Nuremberg War Crimes Trials

Overview

Seventy years after the world brought charges against individuals for their actions in World War II, crimes against humanity are still part of the fabric of the world in which we live (ISIS, Syria, etc).  Join Active Minds as we look back at the series of trials known as the Nuremberg Trials and trace its impact on the creation of the International Criminal Court and how the world views war crimes.  We will discuss how this legacy applies to events in the modern world as well as the current challenges of implementing this area of international law.

Key Lecture Points
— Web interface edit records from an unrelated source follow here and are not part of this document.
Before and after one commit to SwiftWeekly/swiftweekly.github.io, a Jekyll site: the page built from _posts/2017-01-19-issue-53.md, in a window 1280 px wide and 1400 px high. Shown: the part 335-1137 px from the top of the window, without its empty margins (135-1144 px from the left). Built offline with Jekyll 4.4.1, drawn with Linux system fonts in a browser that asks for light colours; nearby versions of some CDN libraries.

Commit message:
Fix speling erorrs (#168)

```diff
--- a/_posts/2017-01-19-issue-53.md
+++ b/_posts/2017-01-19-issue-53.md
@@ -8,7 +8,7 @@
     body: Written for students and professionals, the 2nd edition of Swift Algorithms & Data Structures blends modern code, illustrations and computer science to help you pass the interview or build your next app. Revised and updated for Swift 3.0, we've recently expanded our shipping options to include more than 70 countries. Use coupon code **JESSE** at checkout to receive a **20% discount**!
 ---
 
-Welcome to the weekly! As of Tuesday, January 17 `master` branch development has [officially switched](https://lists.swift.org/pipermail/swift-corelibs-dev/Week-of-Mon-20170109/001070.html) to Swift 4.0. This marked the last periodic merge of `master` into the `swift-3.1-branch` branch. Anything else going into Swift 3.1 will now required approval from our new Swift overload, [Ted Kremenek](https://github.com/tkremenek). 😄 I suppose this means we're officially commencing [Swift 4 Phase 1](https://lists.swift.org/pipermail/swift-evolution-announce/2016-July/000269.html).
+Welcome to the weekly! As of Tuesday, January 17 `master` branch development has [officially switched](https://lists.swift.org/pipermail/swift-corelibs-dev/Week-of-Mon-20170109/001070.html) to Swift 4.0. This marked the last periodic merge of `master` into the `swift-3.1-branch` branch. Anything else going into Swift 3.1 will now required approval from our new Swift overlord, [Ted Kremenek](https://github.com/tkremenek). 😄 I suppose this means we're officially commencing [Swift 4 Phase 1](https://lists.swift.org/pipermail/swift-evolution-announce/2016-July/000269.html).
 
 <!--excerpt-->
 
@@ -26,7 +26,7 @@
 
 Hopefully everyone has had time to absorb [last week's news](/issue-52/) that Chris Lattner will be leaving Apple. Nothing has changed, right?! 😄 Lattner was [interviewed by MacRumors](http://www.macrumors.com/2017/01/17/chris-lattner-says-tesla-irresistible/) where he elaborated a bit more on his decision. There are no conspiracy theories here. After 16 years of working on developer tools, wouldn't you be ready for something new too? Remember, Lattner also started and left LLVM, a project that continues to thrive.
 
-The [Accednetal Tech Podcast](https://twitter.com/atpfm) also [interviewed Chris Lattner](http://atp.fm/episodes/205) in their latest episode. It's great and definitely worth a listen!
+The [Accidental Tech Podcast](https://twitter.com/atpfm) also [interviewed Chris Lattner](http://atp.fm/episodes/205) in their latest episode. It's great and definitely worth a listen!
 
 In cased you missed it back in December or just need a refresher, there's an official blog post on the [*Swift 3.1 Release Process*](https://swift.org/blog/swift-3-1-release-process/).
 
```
  • As early as 1943 the Allies began discussions as to the post-war treatment of Nazi leaders once Germany was defeated.  Within weeks after the German surrender, the International Military Tribunal was established and plans were undertaken to prosecute the highest ranking Nazi political and military leaders in Nuremberg.  The tribunal consisted of 8 judges, two each from the US, Great Britain, France and the USSR.  Twenty-one defendants stood trial on charges of conspiracy, crimes against peace, war crimes and crimes against humanity.  The trials began on November 20, 1945.
  • On October 1, 1946, verdicts were handed down in the Major War Criminals trial.  Eleven of the defendants were sentenced to death.  Ten were hanged but the most prominent, Reichsmarschall Hermann Goering, killed himself just a few hours before his execution.  Three were acquitted.   The rest received prison sentences from life to 10 years.
  • Thereafter, twelve more trials were held at Nuremberg.  These Subsequent Trials were held from 1946-1949 and targeted war criminals from specific sectors of German society, such as the Doctors’ Trial and the Justice Trial.  In addition, the Allies in each of their occupation zones in Germany put war criminals on trial.  The nations that had been occupied by Germany also held war crimes trials.
  • The Nuremberg trials were the first time political and military leaders were held accountable for crimes against humanity during wartime.  The trials were also a milestone toward  the establishment of a body of international law dealing with human rights.  The Geneva Convention on the Laws and Customs of War, the UN Convention on Genocide, and the UN Declaration of Human Rights are significant outgrowths of the Nuremberg trials.  Further, the creation of the International Criminal Court in 2003 has its roots in the Nuremberg process.

Exploration Questions

  • What was the International Military Tribunal?  How did it work and what was the outcome?
  • Why are the Nuremberg Trials important?  What impact did they have on international criminal law? 

Reflective Questions

  • Do you think the Nuremberg trials were conducted in a fair manner?   Why? Why not?
  • Do you think the US should join the International Criminal Court?   Why? Why not?

More to Explore

  • On the Nuremberg Trials Click here
  • Cases currently before the ICC Click here
  • Photos/documents from Nuremberg International Military Tribunal Click here

Books for Further Reading

  • Taylor, Telford.  The Anatomy of the Nuremberg Trials: A Personal Memoir.  Skyhorse Publishing, 2013. 703 pages.  Told by one of the  prosecutors at the International Military Tribunal at Nuremberg, this  insider’s account of the trial is the “definitive work on the subject” according to Publisher’s Weekly.
    Click here to order
  • Arendt, Hannah. Eichmann in Jerusalem: A Report on the Banality of Evil. Penguin Books, 2006. 312 pages.  The influential political theorist and journalist, Hannah Arendt,  covered the Eichmann trial.  In addition to describing the trial, this book analyses the mentality that fostered the Holocaust.
    Click here to order
  • MacDonald, Alexander.  The Nuremberg Trials.  Arcturus Publishing, 2016. 240 pages.  This books recounts the story of the Nuremberg Trials and its defendants.
    Click here to order
  • Douglas, Lawrence.  The Right Wrong Man: John Demjanjuk and the Last Great Nazi War Crimes Trial.  Princeton University Press, 2016.  352 pages.  The author gives an eye-witness account of the Munich trial of Demjanjuk.   Demjanjuk is the longest-running case of prosecution of a war criminal.   The case began in 1975 when charges were first brought against Demjanjuk while he was living in Cleveland as a US naturalized citizen.  He was put on trial in Jersusalem for his role in the Holocaust and cleared of the charges.  While he was in his late 80s, he was tried again in Munich and convicted.
    Click here to order